Annual event gives high school grads a substance-free celebration
For more than 30 years, John Hayden and the nonprofit Charles County Citizens for Substance Free Youth Inc. have been working to provide Charles County graduates with a fun, safe envi- ronment to celebrate after graduation. Now Hayden is passing control of Project Graduation to Charles County Public Schools.
“It felt like I was giving up one of my children,” Hayden said at a kickoff fundraiser for the event, held Tuesday at the Jesse L. Starkey Administration Building in La Plata. “I’m going to miss it dearly.”
Hayden said that after 31 years, it was time for him to retire, and so he was passing control over to the school system.
“Thank heaven they were there to pick it up,” Hayden said. “That was the last thing that made me OK with giving up Project Graduation, was knowing that the program wasn’t going to die.”
Started in 1986, Project Graduation provides a safe, alcohol- and drugfree celebration for high school graduates. Hosted by the College of Southern Maryland, the event features free food and beverages, door prizes, gifts and souvenirs. Every senior receives a free beach towel designed by their senior class. Free activities include music provided by a DJ, airbrush tattoos, bull riding, arcade games, foosball and skeeball. Complimentary photos are taken for all seniors, and the indoor pool and locker rooms are open to all.

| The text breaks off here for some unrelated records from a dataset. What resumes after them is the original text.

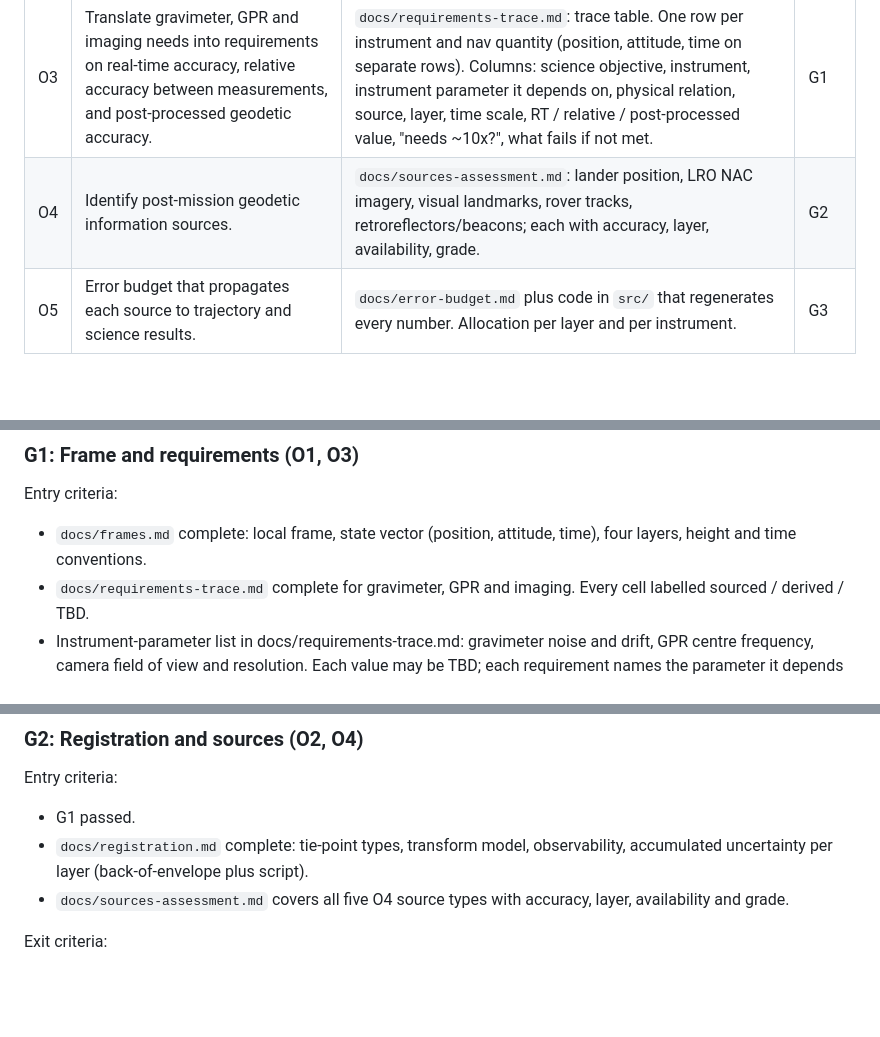
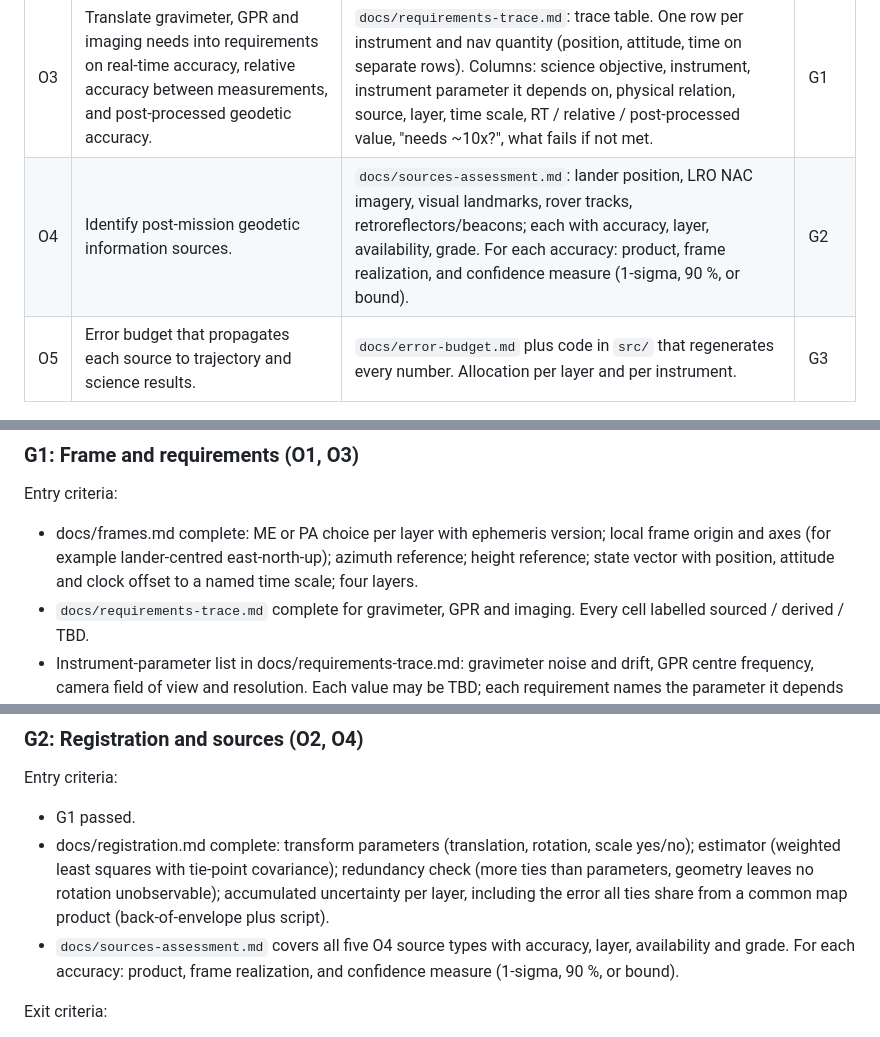
Before and after one commit to d33pk3rn3l/ll-positioning, a Markdown page: CHARTER.md, 3 parts joined by grey strips. Rendered like a GitHub page; blank space fills up the shorter version.

Commit message:
docs(charter): correlation types and G1-G3 entry items (prof-geodesy)
Co-authored-by: d33pk3rn3l <d33pk3rn3l@users.noreply.github.com>

```diff
--- a/CHARTER.md
+++ b/CHARTER.md
@@ -18,7 +18,7 @@ requirements, geodetic sources and error budget that make this possible.
 | O1 | Define a local mission frame and the estimated quantities (position, attitude, time). | `docs/frames.md`: frame definitions, state vector, the four knowledge layers, height convention, time scale. PDF handout. | G1 |
 | O2 | Register the local frame to the global lunar frame via geodetic tie points, with minimum accumulated uncertainty. | `docs/registration.md`: tie-point types, transform model, observability, accumulated uncertainty per layer. PDF handout. | G2 |
 | O3 | Translate gravimeter, GPR and imaging needs into requirements on real-time accuracy, relative accuracy between measurements, and post-processed geodetic accuracy. | `docs/requirements-trace.md`: trace table. One row per instrument and nav quantity (position, attitude, time on separate rows). Columns: science objective, instrument, instrument parameter it depends on, physical relation, source, layer, time scale, RT / relative / post-processed value, "needs ~10x?", what fails if not met. | G1 |
-| O4 | Identify post-mission geodetic information sources. | `docs/sources-assessment.md`: lander position, LRO NAC imagery, visual landmarks, rover tracks, retroreflectors/beacons; each with accuracy, layer, availability, grade. | G2 |
+| O4 | Identify post-mission geodetic information sources. | `docs/sources-assessment.md`: lander position, LRO NAC imagery, visual landmarks, rover tracks, retroreflectors/beacons; each with accuracy, layer, availability, grade. For each accuracy: product, frame realization, and confidence measure (1-sigma, 90 %, or bound). | G2 |
 | O5 | Error budget that propagates each source to trajectory and science results. | `docs/error-budget.md` plus code in `src/` that regenerates every number. Allocation per layer and per instrument. | G3 |
 
 ## 3. Scope
@@ -69,8 +69,7 @@ items", no major review item is open, and Benedikt gives go/no-go.
 ### G1: Frame and requirements (O1, O3)
 
 Entry criteria:
-- `docs/frames.md` complete: local frame, state vector (position, attitude,
-  time), four layers, height and time conventions.
+- docs/frames.md complete: ME or PA choice per layer with ephemeris version; local frame origin and axes (for example lander-centred east-north-up); azimuth reference; height reference; state vector with position, attitude and clock offset to a named time scale; four layers.
 - `docs/requirements-trace.md` complete for gravimeter, GPR and imaging. Every
   cell labelled sourced / derived / TBD.
 - Instrument-parameter list in docs/requirements-trace.md: gravimeter noise and drift, GPR centre frequency, camera field of view and resolution. Each value may be TBD; each requirement names the parameter it depends on.
@@ -85,10 +84,9 @@ Exit criteria:
 
 Entry criteria:
 - G1 passed.
-- `docs/registration.md` complete: tie-point types, transform model,
-  observability, accumulated uncertainty per layer (back-of-envelope plus script).
+- docs/registration.md complete: transform parameters (translation, rotation, scale yes/no); estimator (weighted least squares with tie-point covariance); redundancy check (more ties than parameters, geometry leaves no rotation unobservable); accumulated uncertainty per layer, including the error all ties share from a common map product (back-of-envelope plus script).
 - `docs/sources-assessment.md` covers all five O4 source types with accuracy,
-  layer, availability and grade.
+  layer, availability and grade. For each accuracy: product, frame realization, and confidence measure (1-sigma, 90 %, or bound).
 
 Exit criteria:
 - prof-geodesy: pass or pass with review items, no open majors.
```
Also changed, not shown: other parts of CHARTER.md (+3 -1 lines).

Approximately 1,000 graduating seniors and 700 guests attended Project Graduation last year, said Jennifer Conte, coor- dinator of student inter- vention programs.

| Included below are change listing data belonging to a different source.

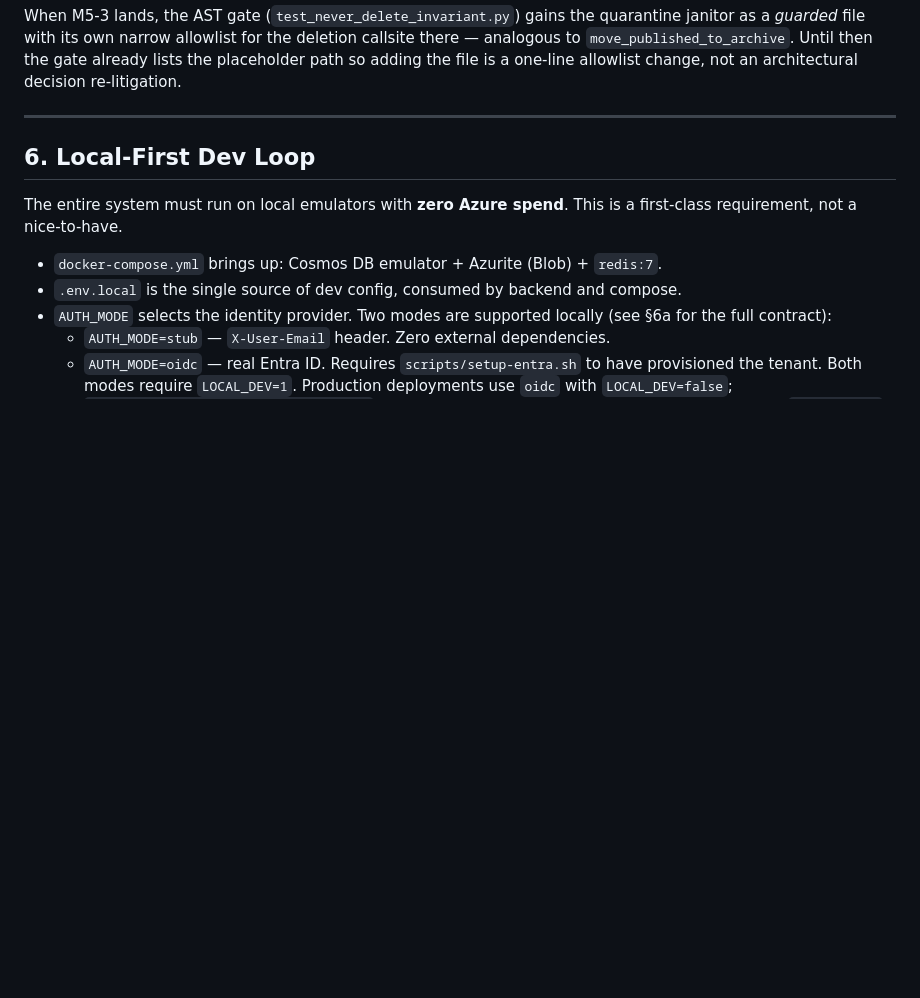
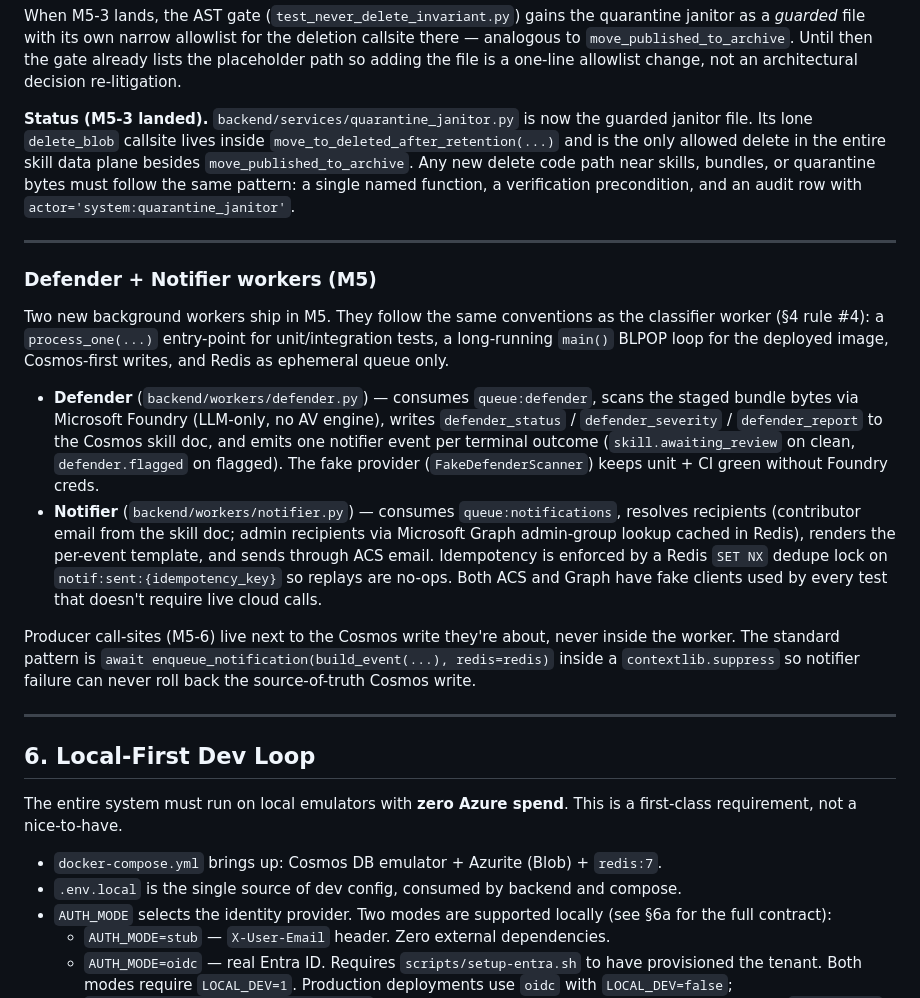
Before and after one commit to msftse/The-Curator, a Markdown page: AGENTS.md, the part around the change. Rendered like a GitHub page; blank space fills up the shorter version.

```diff
--- a/AGENTS.md
+++ b/AGENTS.md
@@ -124,6 +124,45 @@ quarantine janitor as a *guarded* file with its own narrow allowlist for
 the deletion callsite there — analogous to `move_published_to_archive`.
 Until then the gate already lists the placeholder path so adding the file
 is a one-line allowlist change, not an architectural decision re-litigation.
+
+**Status (M5-3 landed).** `backend/services/quarantine_janitor.py` is now
+the guarded janitor file. Its lone `delete_blob` callsite lives inside
+`move_to_deleted_after_retention(...)` and is the only allowed delete
+in the entire skill data plane besides `move_published_to_archive`. Any
+new delete code path near skills, bundles, or quarantine bytes must
+follow the same pattern: a single named function, a verification
+precondition, and an audit row with `actor='system:quarantine_janitor'`.
+
+---
+
+### Defender + Notifier workers (M5)
+
+Two new background workers ship in M5. They follow the same conventions
+as the classifier worker (§4 rule #4): a `process_one(...)` entry-point
+for unit/integration tests, a long-running `main()` BLPOP loop for the
+deployed image, Cosmos-first writes, and Redis as ephemeral queue only.
+
+- **Defender** (`backend/workers/defender.py`) — consumes
+  `queue:defender`, scans the staged bundle bytes via Microsoft Foundry
+  (LLM-only, no AV engine), writes `defender_status` /
+  `defender_severity` / `defender_report` to the Cosmos skill doc, and
+  emits one notifier event per terminal outcome (`skill.awaiting_review`
+  on clean, `defender.flagged` on flagged). The fake provider
+  (`FakeDefenderScanner`) keeps unit + CI green without Foundry creds.
+- **Notifier** (`backend/workers/notifier.py`) — consumes
+  `queue:notifications`, resolves recipients (contributor email from
+  the skill doc; admin recipients via Microsoft Graph admin-group
+  lookup cached in Redis), renders the per-event template, and sends
+  through ACS email. Idempotency is enforced by a Redis `SET NX`
+  dedupe lock on `notif:sent:{idempotency_key}` so replays are no-ops.
+  Both ACS and Graph have fake clients used by every test that doesn't
+  require live cloud calls.
+
+Producer call-sites (M5-6) live next to the Cosmos write they're
+about, never inside the worker. The standard pattern is `await
+enqueue_notification(build_event(...), redis=redis)` inside a
+`contextlib.suppress` so notifier failure can never roll back the
+source-of-truth Cosmos write.
 
 ---
 
```
Also changed, not shown: README.md (+9 -1 lines), docs/PRD.md (+38 -0 lines).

Cassandra Vaughn, an instructional assistant at C. Paul Barnhart Elemen- tary, is a 2012 graduate of the school system who attended Project Gradua- tion five years ago.
“I was amazed by the amount of activities and prizes that were offered,” Vaughn said. “I believe Project Graduation is an important and special gift that students are giv- en. It’s something people look forward to, and it’s just good clean fun.”

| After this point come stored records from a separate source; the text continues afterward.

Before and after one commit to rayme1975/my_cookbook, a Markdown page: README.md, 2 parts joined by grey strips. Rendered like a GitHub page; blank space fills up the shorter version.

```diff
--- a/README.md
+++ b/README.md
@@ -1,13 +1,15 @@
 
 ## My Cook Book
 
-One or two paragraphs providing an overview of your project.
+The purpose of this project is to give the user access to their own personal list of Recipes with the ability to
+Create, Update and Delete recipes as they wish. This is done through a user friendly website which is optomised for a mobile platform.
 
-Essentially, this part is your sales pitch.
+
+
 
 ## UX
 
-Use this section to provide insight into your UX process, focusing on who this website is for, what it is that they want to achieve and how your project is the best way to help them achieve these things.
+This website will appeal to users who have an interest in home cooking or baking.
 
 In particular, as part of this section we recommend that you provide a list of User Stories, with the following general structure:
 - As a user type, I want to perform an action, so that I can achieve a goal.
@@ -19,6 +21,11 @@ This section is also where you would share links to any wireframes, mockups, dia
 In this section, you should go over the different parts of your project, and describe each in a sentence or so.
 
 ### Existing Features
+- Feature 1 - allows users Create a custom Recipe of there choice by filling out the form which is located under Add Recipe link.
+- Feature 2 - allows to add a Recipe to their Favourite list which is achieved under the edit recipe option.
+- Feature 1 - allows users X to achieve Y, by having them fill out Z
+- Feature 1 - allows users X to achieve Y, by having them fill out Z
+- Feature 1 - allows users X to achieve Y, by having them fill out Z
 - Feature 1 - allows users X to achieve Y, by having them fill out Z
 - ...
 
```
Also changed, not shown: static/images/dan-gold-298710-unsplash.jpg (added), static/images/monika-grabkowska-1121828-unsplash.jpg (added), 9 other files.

All of that takes money, however. Hayden said it cost approximately $50,000 last year to put on. The program is supported by the school system, the Charles County Board of Commissioners, the Charles County Sheriff’s Office, Greater Wal- dorf Jaycees, Lions Club, Kiwanis Club of Charles County, CSM, the Amer- ican Legion and other organizations and individuals.
“If it weren’t for the financial aspect of this, it never would have happened,” Hayden said. “It just shows you that the whole community is involved in this project.”
The event takes place over the three nights graduations are held — this year, June 1-3, from 9 p.m. to 1 a.m.
“It’s a great place for young people to celebrate in a drug-, alcohol- and tobacco-free environment,” said Bill Comey, vice president of student and instructional support services for CSM.
Charles County Sheriff Troy Berry (D) said that in the 31 years of the program, no Charles County graduating senior has died in a vehicular accident. The sheriff’s office provides security for the event.
School Superintendent Kimberly Hill said Project Graduation is a huge event for students that has become a tradition.
“Graduation for our seniors is a milestone that we want to make sure that they celebrate while they’re walking across that stage, but that we also want to make sure that they celebrate safely that evening,” Hill said.
Charles County Board of County Commissioners’ President Peter Murphy presents a citation to John Hayden, chairman of Charles County Citizens for a Substance Free Youth Inc., for his 31 years of dedication in putting on the annual Project Graduation substance-free celebration.
John Hayden, chairman of the Charles County Citizens for a Substance Free Youth, second from left, presents a facsimile check in the amount of $1,644.47 to La Plata High School Senior Class President Tyler Dixon, Student Government Association President Ailani Mae Bautista and SGA Treasurer Justin Cortez, to benefit the 2017 Project Graduation event.